Conflict is unavoidable in business. So getting really great at handling it is a key to success at any level in an organization.
Often, we approach a conflict by focusing on ourselves — our own emotional upset and the validity of our point of view. But that’s what the other party is doing too so getting to resolution can be difficult and emotionally charged.
Empathy goes a long way toward smoothing over differences and assuring mutually beneficial outcomes. One key to this is to realize that the other party is very likely to be feeling what you are feeling.
If you are frustrated, they probably are too. If you are resentful at how you are being treated — you can bet they are too.
So if you will realize that before you try to resolve the issue, that empathy can increase your compassion toward the other party and encourage you to be more flexible and open-minded.
Another mistake people make is thinking that their logic is superior. We think, “If I can just explain myself clearly enough, they’ll go along with me.”
Because the other party has their own logic. And in their mind it is better than yours.

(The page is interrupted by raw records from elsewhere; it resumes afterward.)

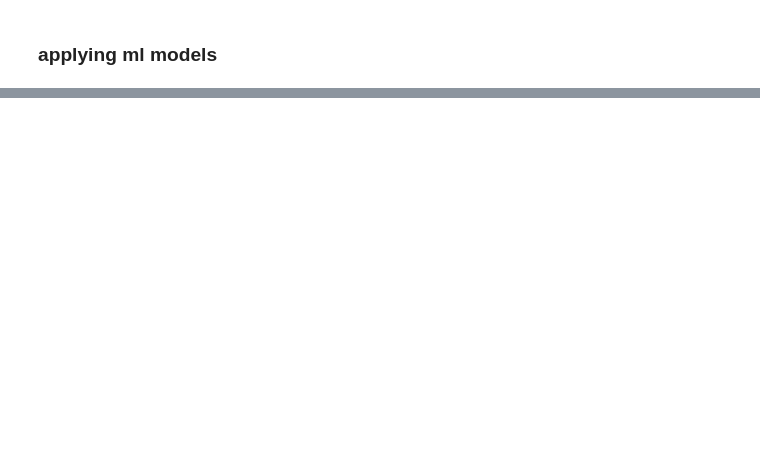
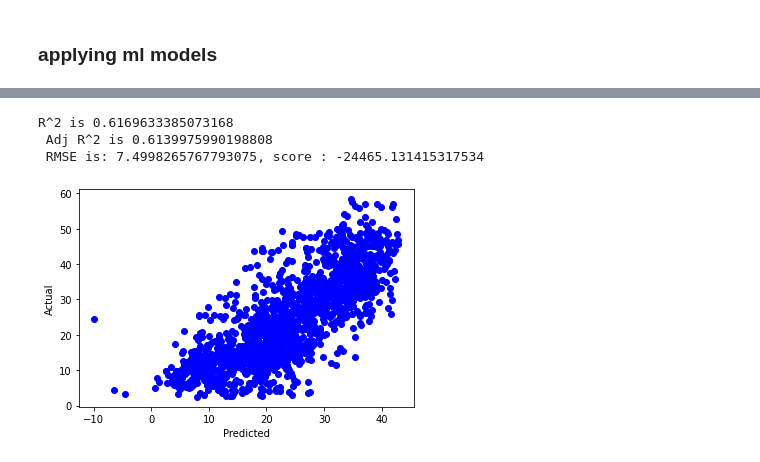
Before and after one commit to AyushSonuu/bike-sharing-demand-prediction-regression, a Jupyter notebook: Copy_of_Bike_Sharing_Demand_Prediction_Capstone_Project.ipynb, the cells around one changed output, grey strips where cells are left out. Drawn from its saved outputs; the diff is of its cells as text; code cells hidden in the pictures; blank space fills up the shorter version.

Commit message:
model testing and evalution done

```diff
--- a/Copy_of_Bike_Sharing_Demand_Prediction_Capstone_Project.ipynb
+++ b/Copy_of_Bike_Sharing_Demand_Prediction_Capstone_Project.ipynb
@@ -520,3 +520,5 @@ plt.show()
+# %%
+df1['Wind speed (m/s)'] = np.sqrt(df1["Wind speed (m/s)"])
 # %% [markdown]
 ### **applying ml models**
 # %%
@@ -528,0 +536,3 @@ from sklearn.ensemble import RandomForestRegressor ,GradientBoostingRegressor, A
+# %%
+col = list(df1.columns)
+col
@@ -528,0 +554,4 @@ from sklearn.ensemble import RandomForestRegressor ,GradientBoostingRegressor, A
+# %%
+X = df1[col[1:]]
+y = df1[col[1]]
+X.head()
@@ -528,0 +567,18 @@ from sklearn.ensemble import RandomForestRegressor ,GradientBoostingRegressor, A
+# %%
+# function to apply models
+def predict(pre_proc,ml_model,df):
+
+
+
+    X = df[['Hour','Temperature(°C)','Humidity(%)','Wind speed (m/s)','Visibility (10m)','Solar Radiation (MJ/m2)','Rainfall(mm)','Snowfall (cm)','Seasons','Holiday','Day','Month','Year']]
+    y = df['Rented Bike Count']
+    X_train,X_test,y_train,y_test=train_test_split(X,y,test_size=0.20,random_state=10)
+    X_train = pre_proc.fit_transform(X_train)
+    X_test = pre_proc.transform(X_test)
+
+    model=ml_model.fit(X_train,y_train)
+    y_pred=model.predict(X_test)
+    plt.scatter(y_pred,y_test,color='b')
+    plt.xlabel('Predicted')
+    plt.ylabel('Actual')
+    print(f'"model name: {str(model)}\nR^2 is {model.score(X_test,y_test)}\n Adj R^2 is {1-(1-model.score(X_test,y_test))*(len(y_test)-1)/(len(y_test)-X_test.shape[1]-1)}\n RMSE is: {mean_squared_error(y_test,y_pred)}')
@@ -528,0 +619,8 @@ from sklearn.ensemble import RandomForestRegressor ,GradientBoostingRegressor, A
+# %%
+#using linear regression min max scalar
+predict(MinMaxScaler(), LinearRegression(),df1)
+# %% [output]
+R^2 is 0.6169633385073168
+ Adj R^2 is 0.6139975990198808
+ RMSE is: 7.4998265767793075, score : -24465.131415317534
+[figure, added]
```
Also changed, not shown: parts of 9 cells of this notebook.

For every logic point you make, they have one to counter it. So around and around you go.
The way through this impasse is to quit arguing for your logic.
Instead, ask great questions that will surface the other party’s underlying needs, such as “what is important to you about that solution?” Then share your own underlying need.
When you reverse engineer the problem-solving process back to the real needs, there is a lot of flexibility available for meeting them that can lead to a mutually beneficial outcome.